Additionally, there was an entire session on the subject that took place on Tuesday morning during the meeting.  The session was very well attended with about ~50 people in the audience on average.  I won't attempt to summarize all of the talks here, but the abstracts are all well worth reading.  Jeffrey Greenberg, presiding over the session, began with a discussion of the critical importance of geoscience in issues of resource development, economics, politics, natural disasters, sustainability, and even "the destiny of nations".  Paradoxically, however, he also stated that geoscientists appear to lag behind people in other disciplines in serving in these roles, and instead these roles are filled by engineers, social scientists, and biologists.  As I listened to the talks, some very common themes emerged: 1) professionals will only succeed through working with local people; 2) professionals will only succeed through long term relationships; 3) many of the obstacles are simply needing to properly deal with waste (both solid and wastewater); 4) people are working on these issues all over the world; 5) expertise in hydrogeology is necessary; and 6) behavioral change is difficult but absolutely necessary.  Fortunately, a new NGO has recently been developed, Hydrogeologists without Borders, to help centralize information & resources.  There were talks about Guatemala, Nigeria, Kosova, Dakar, Costa Rica, and Arabia.  One of the more fascinating talks was by James Clark, professor at Wheaton College, who described his work to create inexpensive geophysical equipment to be used for groundwater exploration.  I was amazed at how cheaply he was able to purchase the necessary parts and construct equipment for resistivity and seismic refraction measurements, for less than about $250 each.  He showed data comparing his equipment to more expensive (~$5000-20,000) equipment, and the results brought a smile to every face in the crowd.  He also wrote the software that can be run on an inexpensive laptop computer.  Imagine how many of these sets of geophysical equipment could be purchased & put to use in the developing world for only a few tens of thousands of dollars.  The potential here is staggering.  Another talk was given by a senior geology major in my department here at Olivet Nazarene University, Sam Smidt, who spoke about his work to test the ability of a small-scale version of a biosand filter to remove E. coli from water.  He gave a great presentation and I doubt anyone was able to tell that he's an undergrad!  Few undergrads give talks at GSA, so we're very proud of him and the work he did with my colleague Dr. Kevin Brewer.
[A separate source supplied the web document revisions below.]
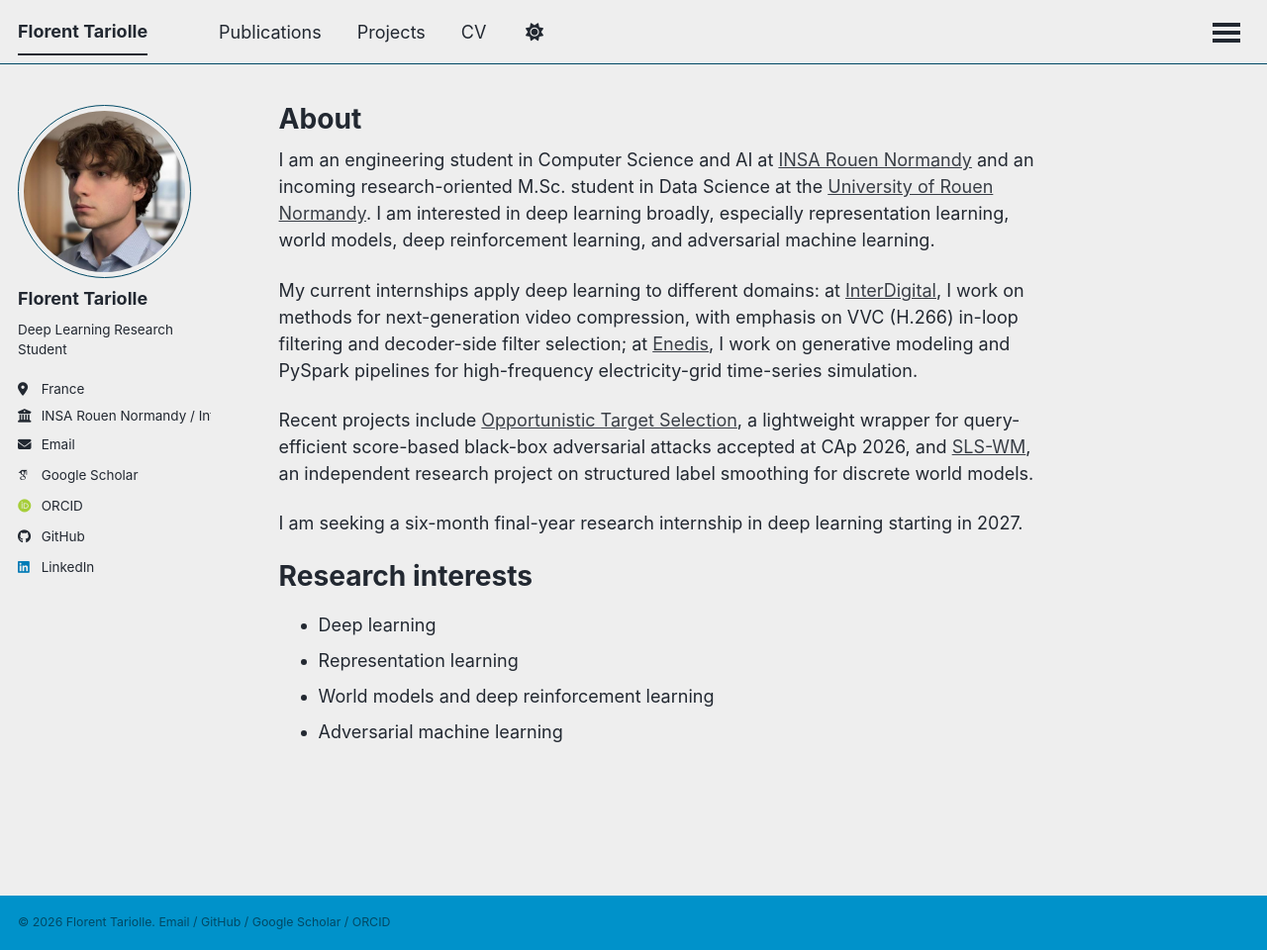
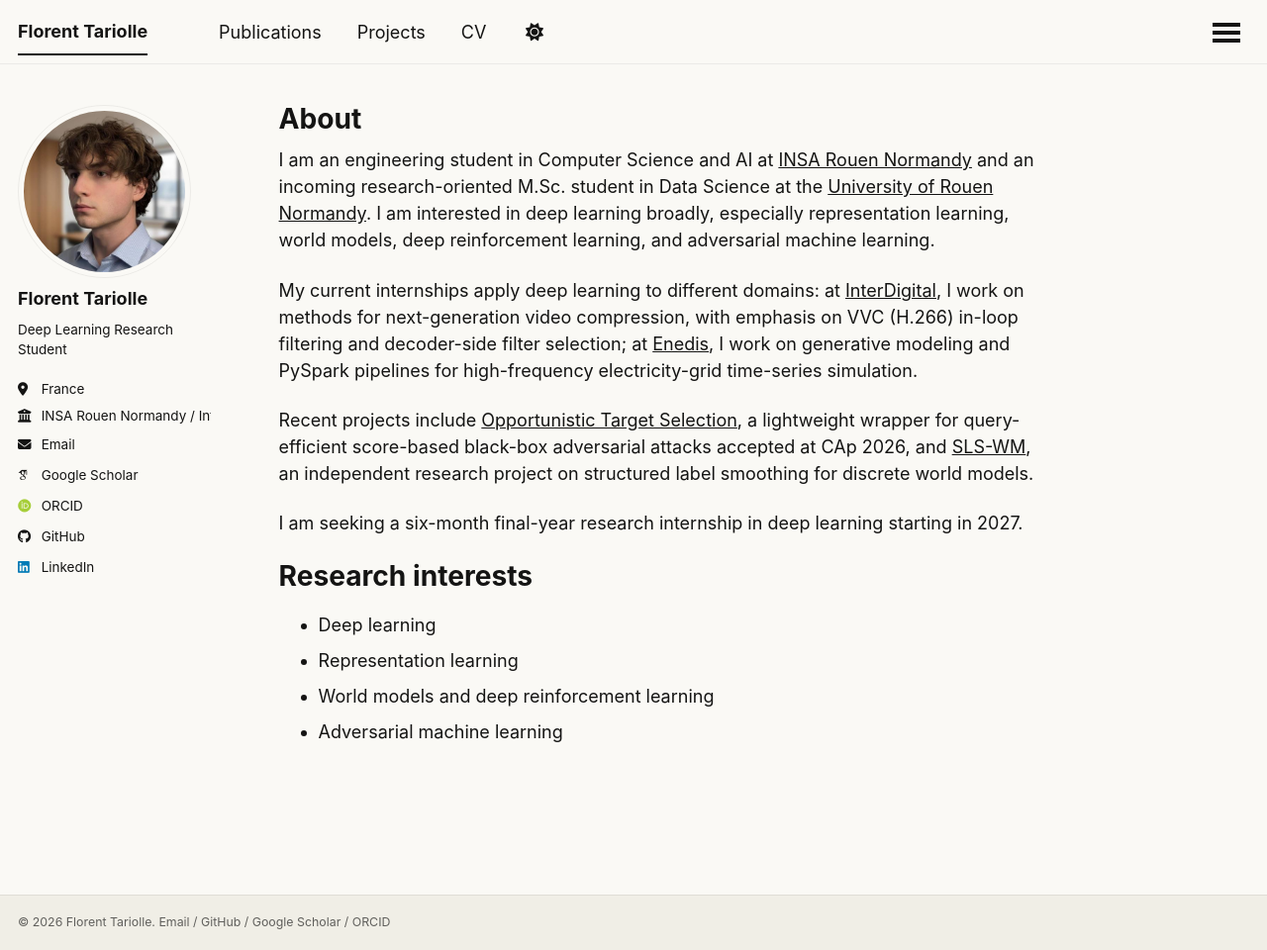
Before and after one commit to Tariolle/Tariolle.github.io, a Jekyll site: the page built from _pages/about.md, in a window 1280 px wide and 960 px high. Shown: the whole window at 99% size. Built offline with Jekyll 4.4.1, drawn with Linux system fonts in a browser that asks for light colours; some web fonts are replaced; a script that is not in the unit is left out.

Commit message:
style: apply Docker color palette

```diff
--- a/_includes/head/custom.html
+++ b/_includes/head/custom.html
@@ -12,6 +12,7 @@
 <link rel="icon" type="image/png" href="{{ base_path }}/images/favicon-192x192.png" sizes="192x192"/>
 <link rel="manifest" href="{{ base_path }}/images/manifest.json"/>
 <link rel="icon" href="/images/favicon.ico"/>
-<meta name="theme-color" content="#ffffff"/>
+<meta name="theme-color" content="#faf9f5" media="(prefers-color-scheme: light)"/>
+<meta name="theme-color" content="#141413" media="(prefers-color-scheme: dark)"/>
 
 <!-- end custom head snippets -->
--- a/_sass/theme/_air_dark.scss
+++ b/_sass/theme/_air_dark.scss
@@ -3,19 +3,19 @@
     ========================================================================== */
 
 /* Color codes used for the theme */
-$primary-color              : #00adb5;
-$dark-primary-color         : mix(#000, $primary-color, 40%);
-$darker-primary-color       : mix(#000, $primary-color, 60%);
-$light-primary-color        : mix(#000, $primary-color, 50%);
+$primary-color              : #faf9f5;
+$dark-primary-color         : #c2c0b6;
+$darker-primary-color       : #faf9f5;
+$light-primary-color        : rgba(250, 249, 245, 0.55);
 
-$background                 : #252a34;
-$background-light           : mix(#fff, $background, 20%);
-$background-lighter         : mix(#fff, $background, 90%);
-$text                       : #eaeaea;
-$link                       : mix($primary-color, $text, 40%);
-$link-dark                  : mix(#000, $link, 25%);
-$link-light                 : mix(#fff, $link, 25%);
-$footer                     : mix(#000, $background, 30%);
+$background                 : #141413;
+$background-light           : #1f1e1d;
+$background-lighter         : #30302e;
+$text                       : #faf9f5;
+$link                       : #faf9f5;
+$link-dark                  : #c2c0b6;
+$link-light                 : rgba(250, 249, 245, 0.55);
+$footer                     : #1f1e1d;
 
 /* Color codes used for the site */
 $danger-color               : #ee5f5b;
@@ -39,17 +39,17 @@ html[data-theme="dark"] {
     --global-base-color                 : #{$primary-color};
     --global-bg-color                   : #{$background};
     --global-footer-bg-color            : #{$footer};
-    --global-border-color               : #{$light-primary-color};
-    --global-dark-border-color          : #{$background-light};
-    --global-code-background-color      : #fafafa;
-    --global-code-text-color            : #{$darker-primary-color};
-    --global-fig-caption-color          : #{$light-primary-color};
+    --global-border-color               : rgba(250, 249, 245, 0.08);
+    --global-dark-border-color          : rgba(250, 249, 245, 0.08);
+    --global-code-background-color      : #30302e;
+    --global-code-text-color            : #{$text};
+    --global-fig-caption-color          : rgba(250, 249, 245, 0.5);
     --global-link-color                 : #{$link};
     --global-link-color-hover           : #{$link-dark};
     --global-link-color-visited         : #{$link-light};
     --global-masthead-link-color        : #{$text};
-    --global-masthead-link-color-hover  : #{$primary-color};
+    --global-masthead-link-color-hover  : #{$link-dark};
     --global-text-color                 : #{$text};
-    --global-text-color-light           : #{$light-primary-color};
-    --global-thead-color                : #{$background-lighter};
+    --global-text-color-light           : #{$link-light};
+    --global-thead-color                : #{$background-light};
 }
--- a/_sass/theme/_air_light.scss
+++ b/_sass/theme/_air_light.scss
@@ -3,19 +3,19 @@
     ========================================================================== */
 
 /* Color codes used for the theme */
-$primary-color              : #0092ca;
-$dark-primary-color         : mix(#000, $primary-color, 40%);
-$darker-primary-color       : mix(#000, $primary-color, 60%);
-$light-primary-color        : mix(#000, $primary-color, 50%);
+$primary-color              : #141413;
+$dark-primary-color         : #050505;
+$darker-primary-color       : #141413;
+$light-primary-color        : #3d3d3a;
 
-$background                 : #eeeeee;
-$background-light           : mix(#fff, $background, 20%);
-$background-lighter         : mix(#fff, $background, 90%);
-$text                       : #222831;
-$link                       : #393e46;
-$link-dark                  : mix(#000, $link, 25%);
-$link-light                 : mix(#fff, $link, 25%);
-$footer                     : $primary-color;
+$background                 : #faf9f5;
+$background-light           : #f0eee6;
+$background-lighter         : #ffffff;
+$text                       : #141413;
+$link                       : #141413;
+$link-dark                  : #3d3d3a;
+$link-light                 : rgba(0, 0, 0, 0.6);
+$footer                     : #f0eee6;
 
 /* Color codes used for the site */
 $danger-color               : #ee5f5b;
@@ -39,17 +39,17 @@ $sidebar-screen-min-width   : 1024px;
     --global-base-color                 : #{$primary-color};
     --global-bg-color                   : #{$background};
     --global-footer-bg-color            : #{$footer};
-    --global-border-color               : #{$light-primary-color};
-    --global-dark-border-color          : #{$background-light};
-    --global-code-background-color      : #fafafa;
-    --global-code-text-color            : #{$darker-primary-color};
-    --global-fig-caption-color          : #{$light-primary-color};
+    --global-border-color               : rgba(0, 0, 0, 0.06);
+    --global-dark-border-color          : rgba(0, 0, 0, 0.07);
+    --global-code-background-color      : #e8e8e8;
+    --global-code-text-color            : #{$text};
+    --global-fig-caption-color          : rgba(0, 0, 0, 0.4);
     --global-link-color                 : #{$link};
     --global-link-color-hover           : #{$link-dark};
     --global-link-color-visited         : #{$link-light};
     --global-masthead-link-color        : #{$text};
-    --global-masthead-link-color-hover  : #{$primary-color};
+    --global-masthead-link-color-hover  : #{$link-dark};
     --global-text-color                 : #{$text};
-    --global-text-color-light           : #{$light-primary-color};
-    --global-thead-color                : #{$background-lighter};
+    --global-text-color-light           : #{$link-light};
+    --global-thead-color                : #{$background-light};
 }
```
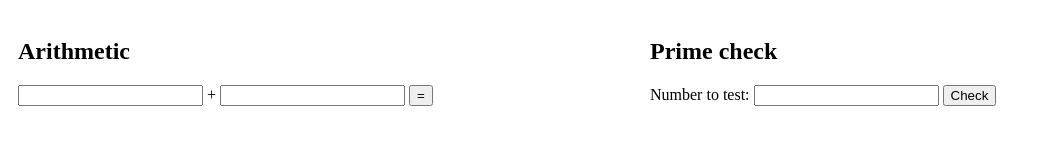
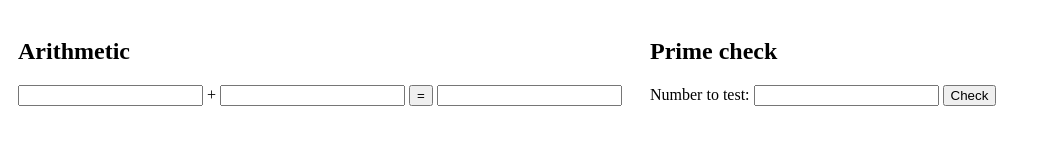
Before and after one commit to Kranthi2088/numbers-app, a plain HTML site: page index.html in a window 1280 px wide. Shown: the whole page, without its empty margins (0-1041 px from the left). Drawn offline with Linux system fonts and the light colour scheme.

Commit message:
updateindex

```diff
--- a/index.html
+++ b/index.html
@@ -28,7 +28,7 @@
                 <label>+</label>
                 <input id="operand2"/>
                 <button onclick="add()">=</button>
-                <label id="sum"></label>
+                <input id="sum"></input>
             </section>
             </div>
             <div class="column">
```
The session proposal was written up last December by Jeffery Greenberg, my friend and colleague at Wheaton College, and first sponsored by the Affiliation of Christian Geologists.  As current President of the organization, I couldn't be more proud of Jeff's work to make this session happen.  I hope he'll go for it again this coming year, and that more geoscientists will get involved in presenting and attending.  International development is a place where the abilities of many geoscientists meet with the world's deep needs.